The algorithm, called “Discordant”, takes two arrays of integers as input and returns the number of pairs of discordant elements in the arrays. It conducts a brute-force search by comparing each element of the arrays with all the other elements to count the number of discordant pairs.

## Step-by-Step Explanation

Here is a step-by-step explanation of how the Discordant algorithm works:

- Initialize a variable ‘c’ to zero to count the number of discordant pairs of elements in the two arrays.
- Start a loop from zero to the length of the first array minus two (i.e., the second-last element). This loop selects an element of the first array as the “reference” element.
- Within the first loop, start a nested loop from the next element of the outer loop until the last element of the first array. This nested loop selects another element of the first array as the “comparing” element.
- If the indices of the two elements are different (i.e., not the same element), check whether they are discordant or not. Elements are discordant if the reference element is smaller than the comparing element in the first array and larger than the comparing element in the second array, or if the reference element is larger than the comparing element in the first array and smaller than the comparing element in the second array.
- If the two elements are discordant, increment the value of ‘c’.
- Continue the nested loop until the last element of the first array.
- Continue the outer loop until the second-last element of the first array.
- Once the loops are finished, return the value of ‘c’.

## Complexity Analysis

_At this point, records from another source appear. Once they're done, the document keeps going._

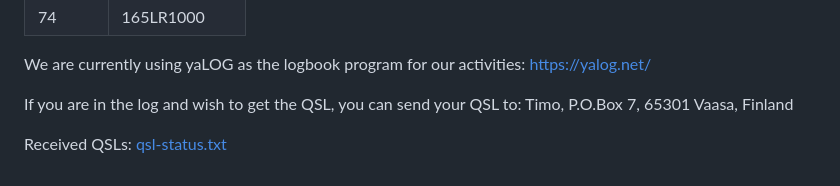
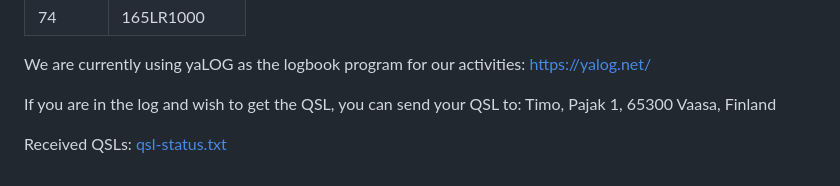
Before and after one commit to teear/activations.fldx.org, a Markdown page: src/56fl-id/log.md, the part around the change. Rendered like a GitHub page.

Commit message:
QSL manager address updated for 56FL/ID
QSL manager address updated for 56FL/ID on the log page

```diff
--- a/src/56fl-id/log.md
+++ b/src/56fl-id/log.md
@@ -102,6 +102,6 @@ QSOs by year:
 
 We are currently using yaLOG as the logbook program for our activities: <a href="https://yalog.net/">https://yalog.net/</a>
 
-If you are in the log and wish to get the QSL, you can send your QSL to: Timo, P.O.Box 7, 65301 Vaasa, Finland
+If you are in the log and wish to get the QSL, you can send your QSL to: Timo, Pajak 1, 65300 Vaasa, Finland
 
 Received QSLs: <a href="/files/qsl-status.txt">qsl-status.txt</a>
```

The Discordant algorithm uses a brute-force search technique to check each pair of elements in the two arrays. Therefore, the time complexity of the algorithm is O(n^2) where ‘n’ is the length of the input arrays. In other words, the runtime of the algorithm increases quadratically with the length of the input arrays. Since the algorithm doesn’t use any extra space other than a few integer variables, its space complexity is O(1). For smaller arrays, the brute-force search technique used by the algorithm may be computationaly efficient. However, for larger arrays, the time complexity might become unmanageable, and more efficient algorithms should be employed.